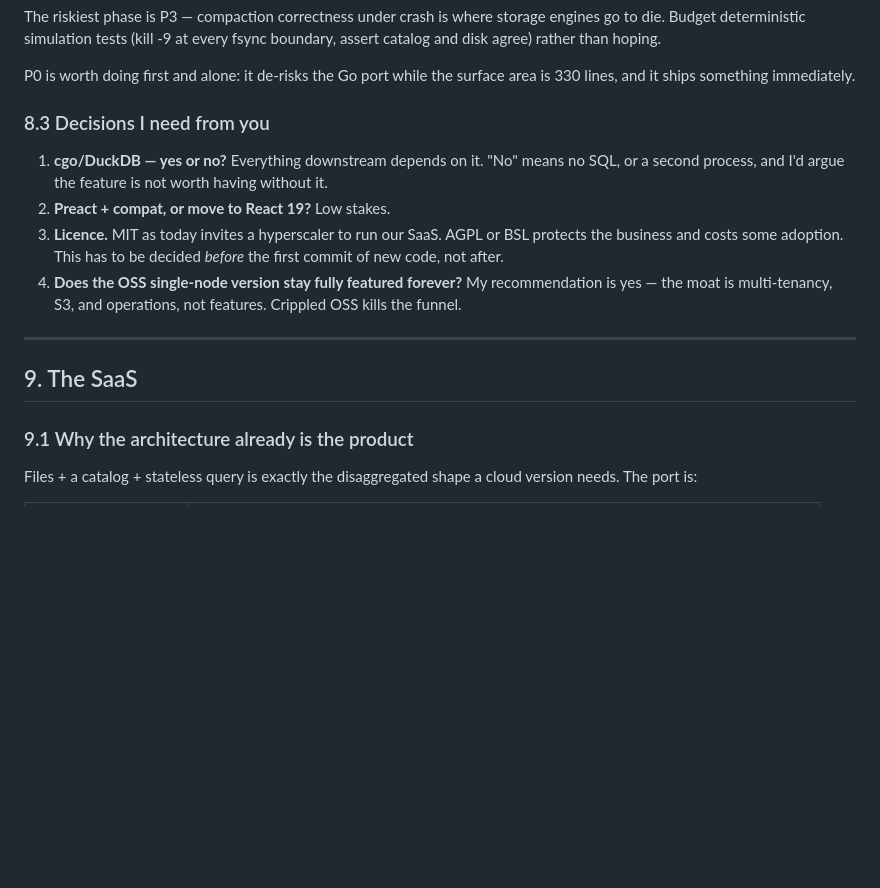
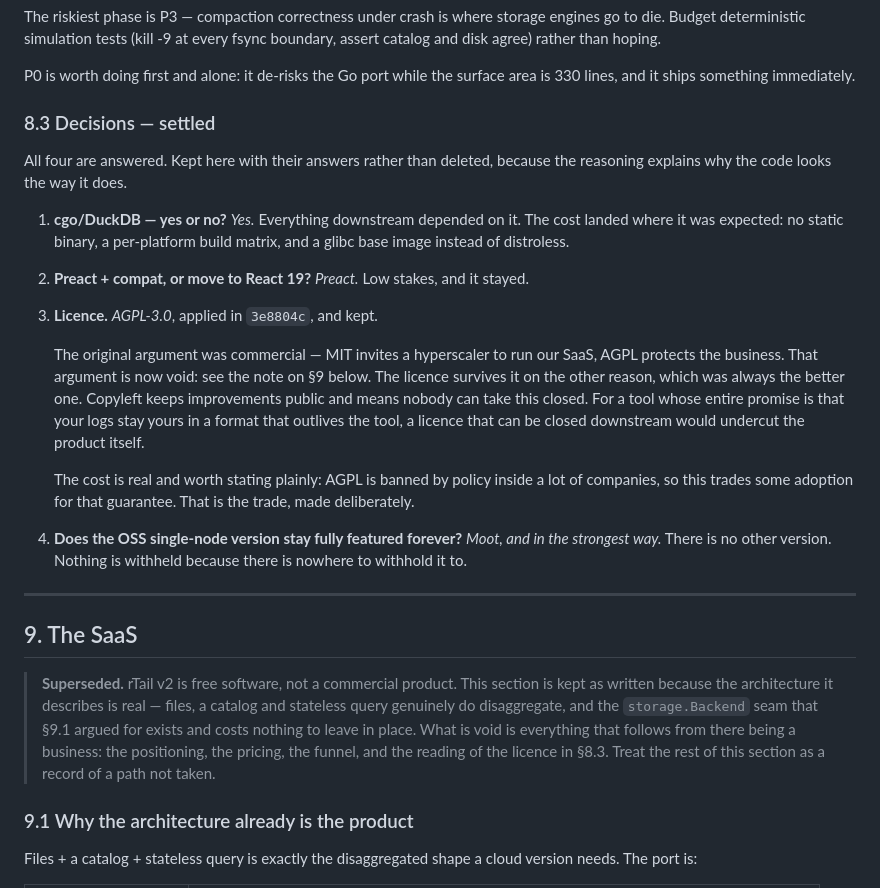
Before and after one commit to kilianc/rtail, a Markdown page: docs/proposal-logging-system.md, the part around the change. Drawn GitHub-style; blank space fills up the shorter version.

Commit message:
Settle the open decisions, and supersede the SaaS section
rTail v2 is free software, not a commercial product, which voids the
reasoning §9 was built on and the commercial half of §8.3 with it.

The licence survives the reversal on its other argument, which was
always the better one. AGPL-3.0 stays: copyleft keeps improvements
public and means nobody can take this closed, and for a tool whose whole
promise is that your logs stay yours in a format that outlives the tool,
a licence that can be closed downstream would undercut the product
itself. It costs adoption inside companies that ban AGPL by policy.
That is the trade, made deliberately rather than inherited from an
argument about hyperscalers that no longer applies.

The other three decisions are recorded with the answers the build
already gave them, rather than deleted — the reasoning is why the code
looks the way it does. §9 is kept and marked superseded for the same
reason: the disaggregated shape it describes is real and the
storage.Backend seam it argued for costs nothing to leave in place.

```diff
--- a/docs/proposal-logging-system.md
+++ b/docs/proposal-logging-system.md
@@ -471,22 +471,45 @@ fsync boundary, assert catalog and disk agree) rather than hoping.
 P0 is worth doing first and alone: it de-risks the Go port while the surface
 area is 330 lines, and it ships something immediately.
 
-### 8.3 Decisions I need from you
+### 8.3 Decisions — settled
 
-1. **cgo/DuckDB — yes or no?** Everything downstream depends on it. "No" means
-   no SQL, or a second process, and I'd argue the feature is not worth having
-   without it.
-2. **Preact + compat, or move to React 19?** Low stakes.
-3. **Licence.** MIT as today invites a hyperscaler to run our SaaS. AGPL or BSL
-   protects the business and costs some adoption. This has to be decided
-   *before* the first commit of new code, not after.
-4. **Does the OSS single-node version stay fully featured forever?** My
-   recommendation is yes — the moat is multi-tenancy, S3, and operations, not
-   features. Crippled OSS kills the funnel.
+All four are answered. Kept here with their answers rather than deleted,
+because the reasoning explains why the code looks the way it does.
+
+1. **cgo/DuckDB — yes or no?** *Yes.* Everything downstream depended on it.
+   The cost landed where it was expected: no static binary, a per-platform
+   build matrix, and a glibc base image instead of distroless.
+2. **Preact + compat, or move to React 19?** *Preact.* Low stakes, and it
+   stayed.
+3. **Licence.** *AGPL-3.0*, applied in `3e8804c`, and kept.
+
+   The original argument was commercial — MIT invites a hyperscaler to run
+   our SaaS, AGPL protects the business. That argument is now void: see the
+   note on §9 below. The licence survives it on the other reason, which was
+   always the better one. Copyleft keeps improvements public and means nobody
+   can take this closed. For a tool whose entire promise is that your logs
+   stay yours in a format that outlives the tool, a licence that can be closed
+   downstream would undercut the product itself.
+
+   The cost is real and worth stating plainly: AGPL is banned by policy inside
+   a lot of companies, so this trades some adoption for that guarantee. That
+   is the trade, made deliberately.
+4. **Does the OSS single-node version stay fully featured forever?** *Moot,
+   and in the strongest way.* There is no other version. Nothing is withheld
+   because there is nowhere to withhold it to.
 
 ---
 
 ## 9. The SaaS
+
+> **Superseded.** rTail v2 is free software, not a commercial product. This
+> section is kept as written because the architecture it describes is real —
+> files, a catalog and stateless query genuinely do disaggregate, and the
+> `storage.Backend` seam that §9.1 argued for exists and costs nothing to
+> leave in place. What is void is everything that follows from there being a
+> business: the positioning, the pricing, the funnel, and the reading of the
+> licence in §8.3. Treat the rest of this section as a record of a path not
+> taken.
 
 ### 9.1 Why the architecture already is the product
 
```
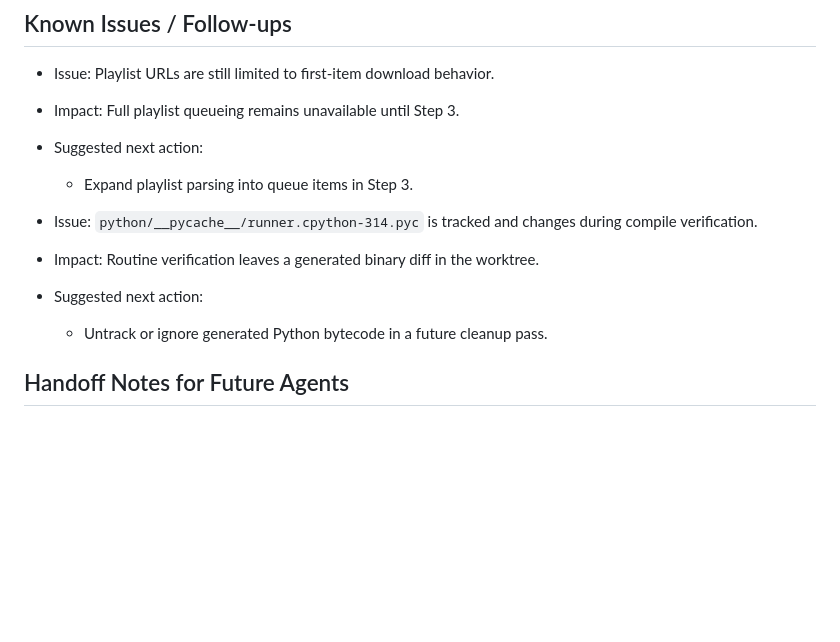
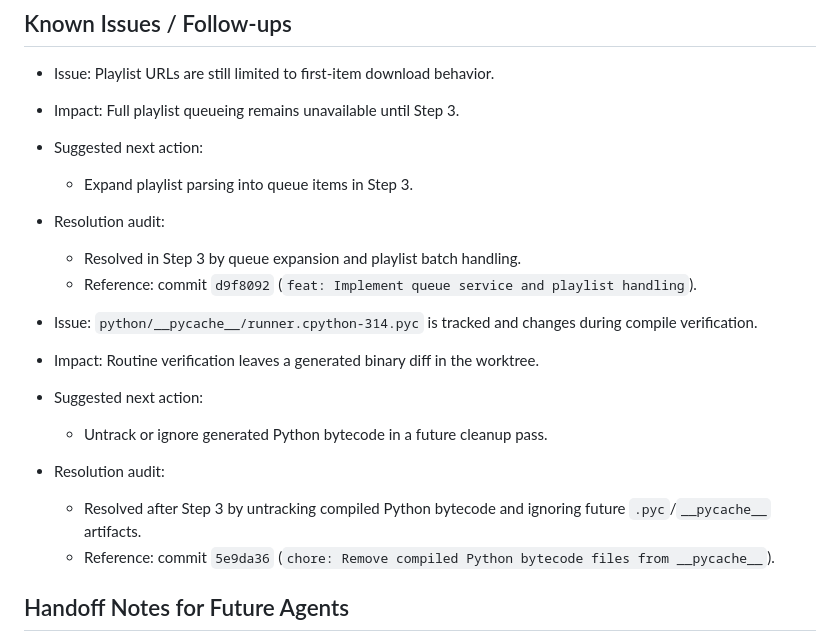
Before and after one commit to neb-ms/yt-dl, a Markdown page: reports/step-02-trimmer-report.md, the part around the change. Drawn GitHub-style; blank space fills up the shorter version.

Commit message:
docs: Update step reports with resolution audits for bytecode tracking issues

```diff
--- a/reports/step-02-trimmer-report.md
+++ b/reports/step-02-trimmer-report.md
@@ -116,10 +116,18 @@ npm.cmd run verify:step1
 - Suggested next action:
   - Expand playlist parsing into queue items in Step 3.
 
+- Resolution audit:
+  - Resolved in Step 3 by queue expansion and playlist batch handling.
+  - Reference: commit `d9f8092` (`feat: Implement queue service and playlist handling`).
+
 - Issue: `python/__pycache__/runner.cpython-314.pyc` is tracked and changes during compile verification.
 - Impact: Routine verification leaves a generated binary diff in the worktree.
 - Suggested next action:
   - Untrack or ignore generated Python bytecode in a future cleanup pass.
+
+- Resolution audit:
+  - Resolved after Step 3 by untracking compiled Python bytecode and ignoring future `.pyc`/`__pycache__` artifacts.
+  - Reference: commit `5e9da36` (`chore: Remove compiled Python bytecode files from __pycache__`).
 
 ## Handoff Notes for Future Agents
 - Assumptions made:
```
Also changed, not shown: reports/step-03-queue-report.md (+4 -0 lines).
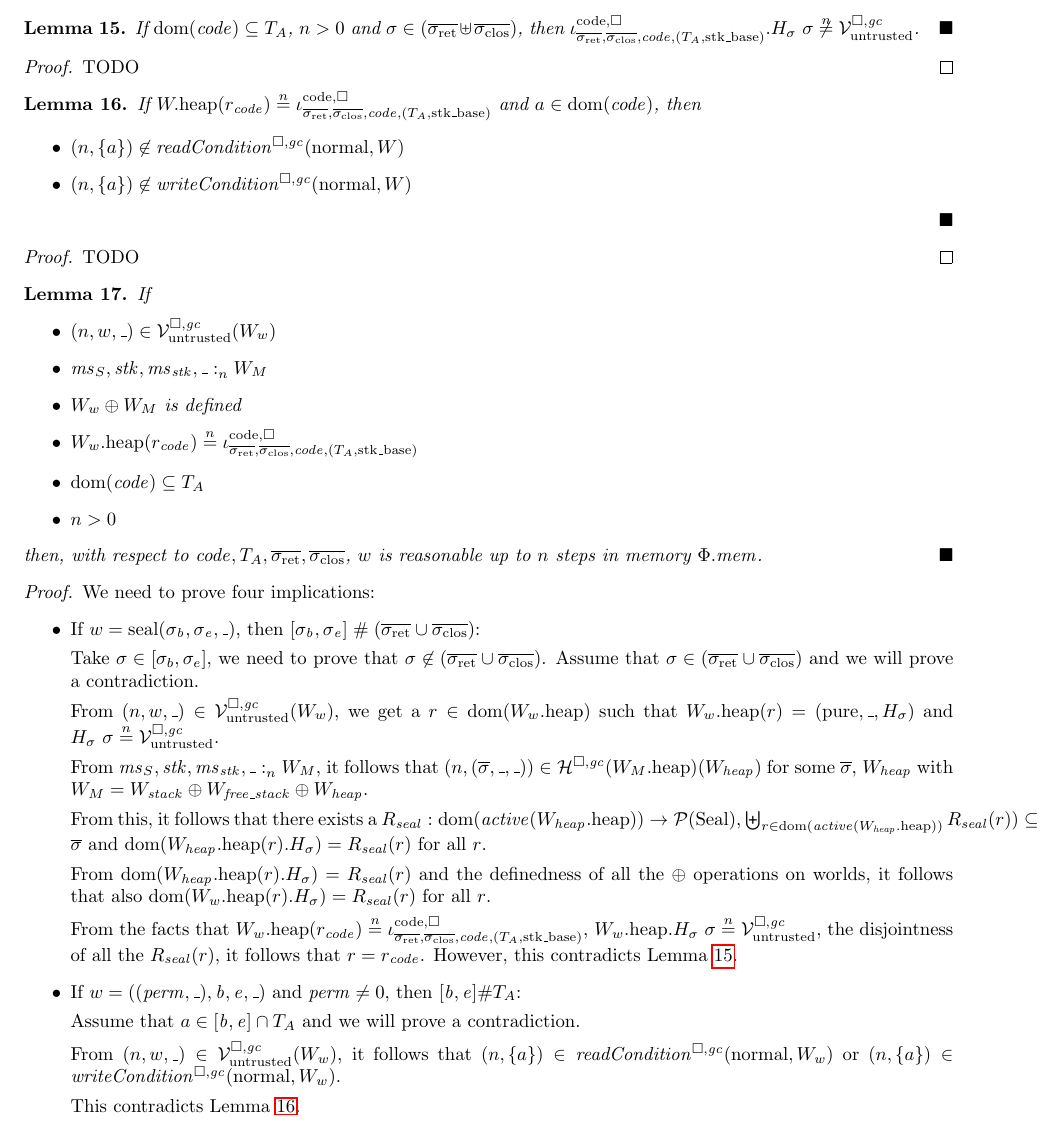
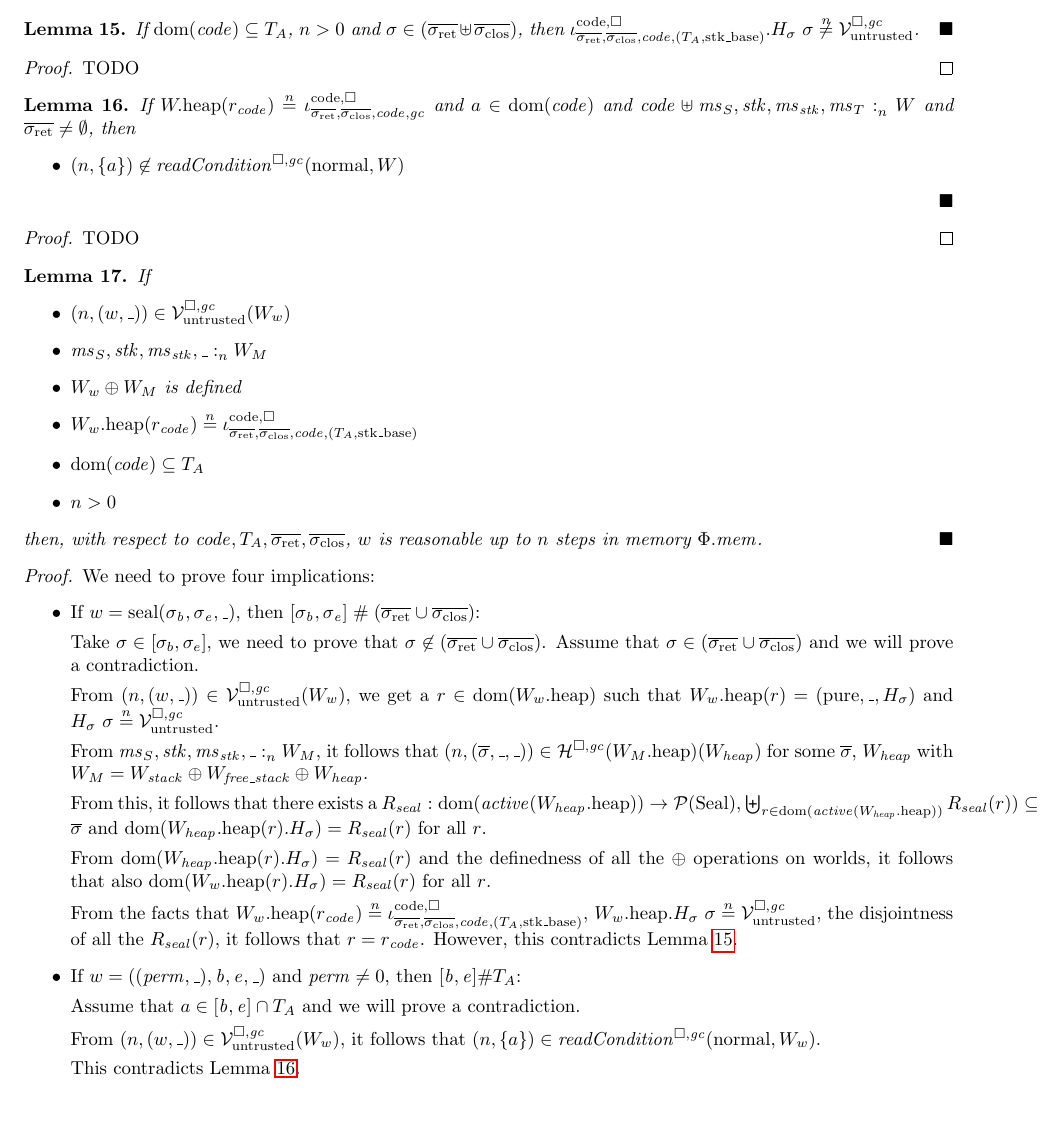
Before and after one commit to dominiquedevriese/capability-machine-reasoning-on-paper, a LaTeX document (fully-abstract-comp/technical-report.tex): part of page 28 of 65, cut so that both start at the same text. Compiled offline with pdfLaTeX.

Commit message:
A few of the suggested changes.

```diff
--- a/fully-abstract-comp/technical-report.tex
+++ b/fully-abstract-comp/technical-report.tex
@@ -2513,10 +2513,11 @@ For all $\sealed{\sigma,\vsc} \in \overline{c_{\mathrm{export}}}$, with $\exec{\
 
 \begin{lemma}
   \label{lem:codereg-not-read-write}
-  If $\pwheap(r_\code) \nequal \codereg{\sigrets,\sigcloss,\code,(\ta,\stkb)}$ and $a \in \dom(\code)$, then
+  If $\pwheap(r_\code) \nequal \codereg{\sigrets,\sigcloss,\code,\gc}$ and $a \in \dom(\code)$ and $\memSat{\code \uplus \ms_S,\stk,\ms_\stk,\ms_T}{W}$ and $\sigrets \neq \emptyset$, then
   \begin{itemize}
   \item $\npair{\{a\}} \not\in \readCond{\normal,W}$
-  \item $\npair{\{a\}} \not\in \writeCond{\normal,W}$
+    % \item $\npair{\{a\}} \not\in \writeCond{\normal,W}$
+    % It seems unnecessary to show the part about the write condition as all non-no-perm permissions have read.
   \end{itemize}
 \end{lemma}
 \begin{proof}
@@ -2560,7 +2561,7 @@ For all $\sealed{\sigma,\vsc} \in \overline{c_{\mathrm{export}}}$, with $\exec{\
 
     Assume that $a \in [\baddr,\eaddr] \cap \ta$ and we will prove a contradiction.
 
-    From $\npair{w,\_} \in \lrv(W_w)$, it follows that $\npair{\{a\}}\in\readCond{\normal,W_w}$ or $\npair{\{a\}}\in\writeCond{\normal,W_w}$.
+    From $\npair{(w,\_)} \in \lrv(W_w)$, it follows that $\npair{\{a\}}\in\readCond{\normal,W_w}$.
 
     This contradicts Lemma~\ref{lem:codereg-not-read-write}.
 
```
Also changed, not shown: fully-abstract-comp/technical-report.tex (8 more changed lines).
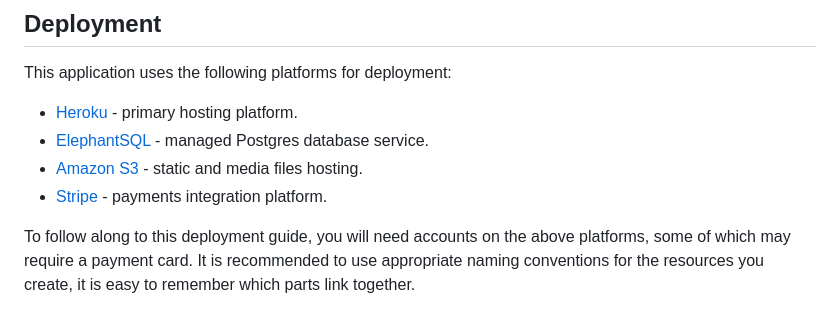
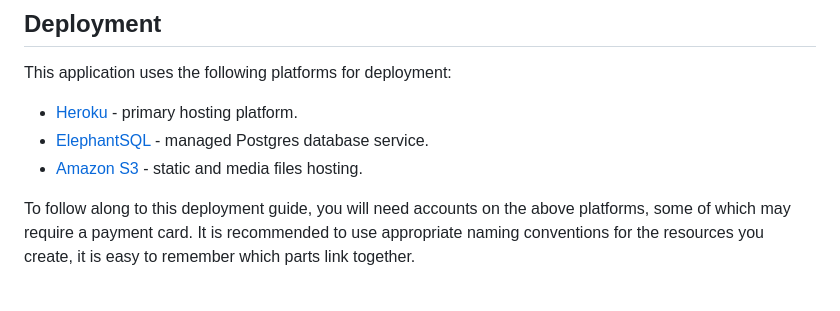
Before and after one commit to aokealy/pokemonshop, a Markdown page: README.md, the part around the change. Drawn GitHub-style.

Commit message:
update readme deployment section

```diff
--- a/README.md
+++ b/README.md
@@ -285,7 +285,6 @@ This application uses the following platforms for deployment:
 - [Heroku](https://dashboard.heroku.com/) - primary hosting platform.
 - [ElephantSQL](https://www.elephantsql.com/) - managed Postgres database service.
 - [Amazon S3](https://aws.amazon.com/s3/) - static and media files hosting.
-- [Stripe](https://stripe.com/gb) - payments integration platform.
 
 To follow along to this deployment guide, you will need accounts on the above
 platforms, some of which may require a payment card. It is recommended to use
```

◆ ◆ ◆ ◆ ◆ ◆ ◆

> Work request: The result should be every line that contains "undercut", copied from the entries.

> Exercise output:
a licence that can be closed downstream would undercut the product
+   downstream would undercut the product itself.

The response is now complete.